Please report every line of the listing below that has the word "opacity" in it.
Start of Provided records
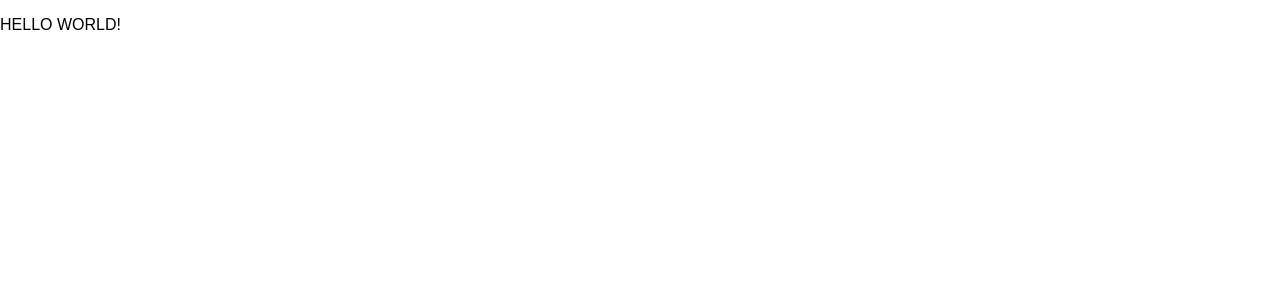
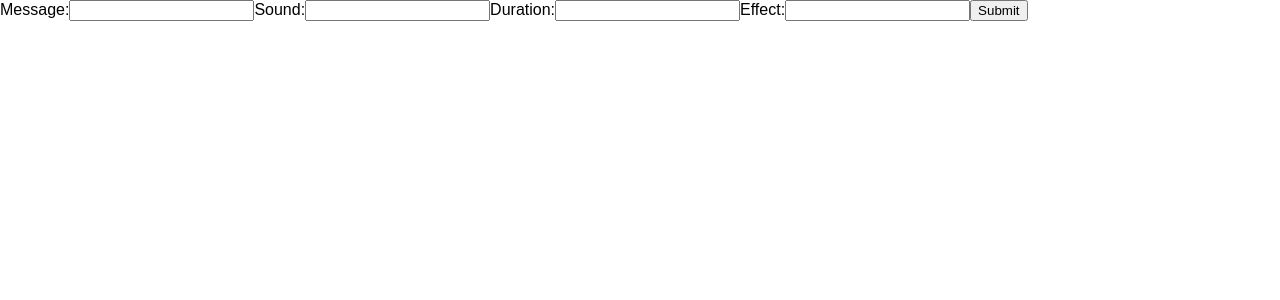
Before and after one commit to b0ses/custom-stream-dashboard, a React (Create React App) app: page / in a window 1280 px wide. Shown: the top 300 px of the page. Built offline with nearby package versions, Linux system fonts and the light colour scheme.

Commit message:
basic CustomAlert component

```diff
--- a/src/js/App.js
+++ b/src/js/App.js
@@ -1,5 +1,6 @@
 import React, { Component } from 'react';
-import * as api from './helpers/api';
+
+import CustomAlert from './CustomAlert';
 
 const kGlobalConstants = require('./Settings').default;
 
@@ -19,7 +20,7 @@ class App extends Component {
   render() {
     return (
       <div>
-        <p>HELLO WORLD!</p>
+        <CustomAlert />
       </div>
     );
   }
--- /dev/null
+++ b/src/js/CustomAlert.js
@@ -0,0 +1,61 @@
+import React, { Component } from 'react';
+import * as api from './helpers/api';
+
+class CustomAlert extends Component {
+  constructor(props) {
+    super(props);
+    this.state = {
+      message: '',
+      sound: '',
+      duration: '',
+      effect: ''
+    };
+
+    this.handleChange = this.handleChange.bind(this);
+    this.handleSubmit = this.handleSubmit.bind(this);
+  }
+
+  handleChange(event) {
+    const { prop } = event.target;
+    const { value } = event.target;
+
+    this.setState({
+      [prop]: value
+    });
+  }
+
+  handleSubmit(event) {
+    api.request('alerts/alert', this.state);
+    event.preventDefault();
+  }
+
+  render() {
+    const { message } = this.state;
+    const { sound } = this.state;
+    const { duration } = this.state;
+    const { effect } = this.state;
+    return (
+      <form onSubmit={this.handleSubmit}>
+        <label htmlFor="custom-alert">
+          Message:
+          <input id="message" type="text" value={message} onChange={this.handleChange} />
+        </label>
+        <label htmlFor="custom-alert">
+          Sound:
+          <input id="sound" type="text" value={sound} onChange={this.handleChange} />
+        </label>
+        <label htmlFor="custom-alert">
+          Duration:
+          <input id="duration" type="text" value={duration} onChange={this.handleChange} />
+        </label>
+        <label htmlFor="custom-alert">
+          Effect:
+          <input id="effect" type="text" value={effect} onChange={this.handleChange} />
+        </label>
+        <input type="submit" value="Submit" />
+      </form>
+    );
+  }
+}
+
+export default CustomAlert;
```
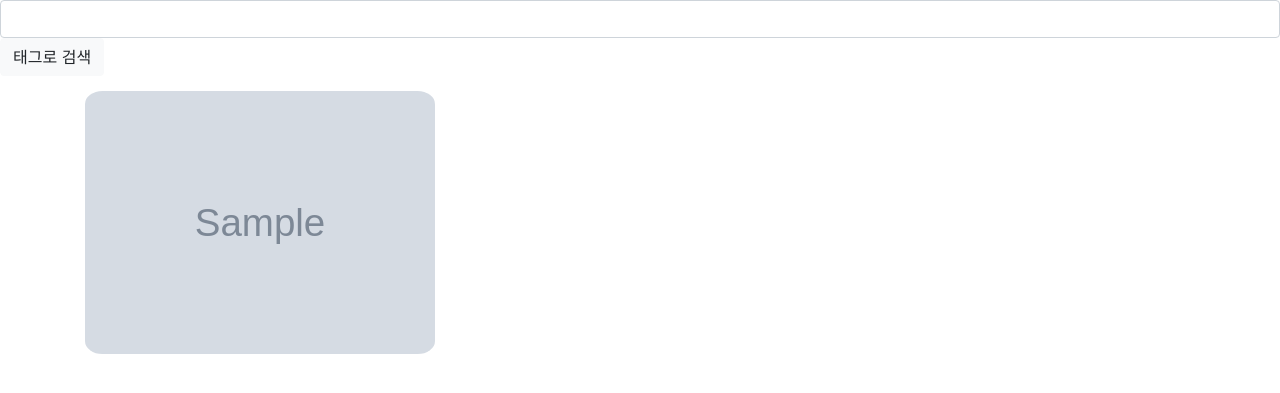
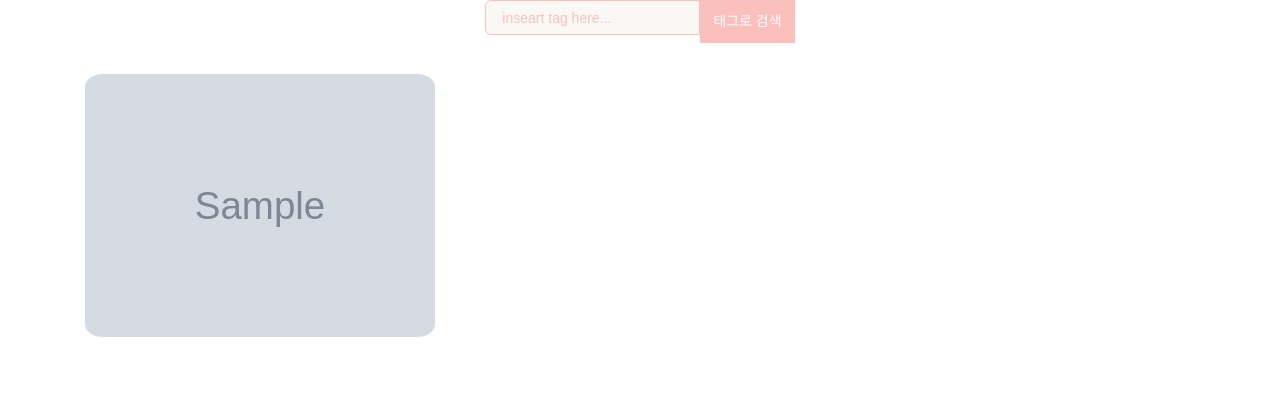
Before and after one commit to soyeonJeonDEV/X-memory_django, a Django app: template templates/album.html in a window 1280 px wide. Shown: the top 393 px of the page. Run offline with Django 4.2, Linux system fonts and the light colour scheme; the template is opened without the code that fills it: most values are stand-ins (such as "Sample title", 1, 10 or a date in 2020); grey boxes marked "Sample" are stand-in pictures; some libraries are stand-ins or nearby versions.

Commit message:
태그검색  css 추가

```diff
--- a/album/forms.py
+++ b/album/forms.py
@@ -27,3 +27,7 @@ class TagForm(forms.ModelForm):
   class Meta:
     model=PhotoTag
     fields=['photo','tags','create_date','latitude','longitude','review','starScore','imgurl']
+
+
+class searchForm(forms.Form):
+    tag=forms.CharField()
--- a/static/style.css
+++ b/static/style.css
@@ -1,4 +1,26 @@
-*{box-sizing: border-box;}
+*{box-sizing: border-box;
+  font-family: 'Mukta Malar', Arial;}
+
+:root {
+
+  --input-color: rgb(248,136,126);
+  --input-border:rgb(251,192,188);
+  --input-background:rgb(250,248,245);
+  --input-placeholder:rgb(251,192,188);
+
+  --input-border-focus:rgb(243,214,210);
+/* // rgb(255,225,225); */
+  --group-color: var(--input-color);
+  --group-border: var(--input-border);
+  --group-background: rgb(251,192,188);
+
+  --group-color-focus: #fff;
+  --group-border-focus: rgb(95,185,190);
+  /* // --group-border-focus: var(--input-border-focus); */
+  --group-background-focus:rgb(95,185,190);
+  --white:#FFF;
+
+}
 
 
 /* 회원가입 */
@@ -343,62 +365,94 @@ h4 {
   height: 100vh;
 }
 
-/* a{
-  display: inline-block;
-  height: 50px;
-  line-height: 50px;
-  width: 350px;
-  position: relative;
-
-  text-decoration: none;
-  text-align: center;
-  font-size: 18px;
-  color: white;
-  border-radius: 4px;
-
-  transition: background-image 150ms ease; */
-
-/* &:after, &:before {
-  content: "";
-  position: absolute;
-  height: 100%;
-  width: 100%;
-  background-image: linear-gradient(120deg, #84fab0 0%, #8fd3f4 100%);
-  border-radius: 4px;
-  left: 0;
-  z-index: -1;
-  transition: opacity 200ms ease;
-}
-
-&:before {
-  background-image: linear-gradient(to top, #cfd9df 0%, #e2ebf0 100%);
-  opacity: 0;
-}
-
-&:active {
-  &:before {
-    opacity: 1;
-  }
-  &:after {
-    opacity: 0;
-  } */
-/* } */
-/* }
 
 
-h2 {
-  font-size: 55px;
-  text-transform: uppercase;
+
+/* 검색 css */
+.form-field {
+  display: block;
+  width: 100%;
+  padding: 8px 16px;
+  line-height: 25px;
+  font-size: 14px;
+  font-weight: 500;
+  font-family: inherit;
+  border-radius: 6px;
+  -webkit-appearance: none;
+  color: var(--input-color);
+  border: 1px solid var(--input-border);
+  background: var(--input-background);
+  transition: border 0.3s ease;
+}
+.form-field::placeholder {
+  color: var(--input-placeholder);
+}
+.form-field:focus {
+  outline: none;
+  border-color: var(--group-border-focus);
+}
+.form-group {
+  position: relative;
+  display: flex;
+  /* width: 100%; */
+}
+.form-group > span, .form-group .form-field {
+  white-space: nowrap;
+  display: block;
+}
+.form-group > span:not(:first-child):not(:last-child), .form-group .form-field:not(:first-child):not(:last-child) {
+  border-radius: 0;
+}
+.form-group > span:first-child, .form-group .form-field:first-child {
+  border-radius: 6px 0 0 6px;
+}
+.form-group > span:last-child, .form-group .form-field:last-child {
+  border-radius: 0 6px 6px 0;
+}
+.form-group > span:not(:first-child), .form-group .form-field:not(:first-child) {
+  margin-left: -1px;
+}
+.form-group .form-field {
+  position: relative;
+  z-index: 1;
+  flex: 1 1 auto;
+  width: 1%;
+  margin-top: 0;
+  margin-bottom: 0;
+}
+.form-group > button {
   text-align: center;
-  letter-spacing: 4px;
-  margin: 0;
-  margin-bottom: 30px;
-
-  background: linear-gradient(120deg, #84fab0 0%, #8fd3f4 100%);
-  -webkit-background-clip: text;
-  -webkit-text-fill-color: transparent;
+  padding: 8px 12px;
+  font-size: 14px;
+  line-height: 25px;
+  color: var(--group-color-focus);
+  background: var(--group-background);
+  border: 1px solid var(--group-border);
+  transition: background 0.3s ease, border 0.3s ease, color 0.3s ease;
 }
-
-@media only screen and (max-width: 700px) {
-  h2 {font-size: 20px;}
-} */
+.form-group:focus-within > button {
+  color: var(--group-color-focus);
+  background: var(--group-background-focus);
+  border-color: var(--group-border-focus);
+}
+/* // Center */
+.inputbox {
+  /* box-sizing: inherit; */
+  /* box-sizing: border-box; */
+  -webkit-font-smoothing: antialiased;
+  /* min-height: 100vh; */
+  display: flex;
+  justify-content: center;
+  align-items: center;
+  flex-direction: column;
+  /* background: #f5f9ff; */
+}
+.inputbox:before, .inputbox:after {
+  box-sizing: inherit;
+}
+.inputbox .form-group {
+  max-width: 360px;
+}
+.inputbox .form-group:not(:last-child) {
+  margin-bottom: 32px;
+}
--- a/templates/album.html
+++ b/templates/album.html
@@ -1,12 +1,24 @@
 {% extends 'base.html' %}
 {% block content %}
 
+{% comment %}
+<div class="inputbox">
+  <div class="form-group">
+      <input class="form-field" type="text" placeholder="inseart tag here...">
+      <button>태그로 검색</button>
+  </div></div> {% endcomment %}
+
+
     <form method="get" class="post-form" action="search/">
-      {% csrf_token %}
+      {% comment %} {% csrf_token %} {% endcomment %}
+      <div class="inputbox">
+        <div class="form-group">
       <input type="text" value="{{ form.tag.value|default_if_none:'' }}"
-      class="form-control" name="tag">
-      <button type="submit" class="btn btn-light">태그로 검색</button>
+      class="form-control form-field" name="tag" placeholder="inseart tag here...">
+      <button type="submit" >태그로 검색</button>
+      </div></div>
     </form>
+
 
 <div class="wrap">
   <div class="wall">
--- a/templates/base.html
+++ b/templates/base.html
@@ -19,6 +19,7 @@
     />
     <link rel="stylesheet" type="text/css" href="{% static 'bootstrap.min.css' %}" />
     <link rel="stylesheet" type="text/css" href="{% static 'style.css' %}" />
+    <link rel="stylesheet" type="text/css" href="{% static 'style2.scss' %}" />
 
     <!-- <link rel="stylesheet" href="http://getbootstrap.com.vn/examples/equal-height-columns/equal-height-columns.css" /> -->
     <!-- font -->
```
Also changed, not shown: album/models.py (+12 -7 lines), models.py (added, +20 -0 lines).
End of Provided records
* **Response**
-  transition: opacity 200ms ease;
-  opacity: 0;
-    opacity: 1;
-    opacity: 0;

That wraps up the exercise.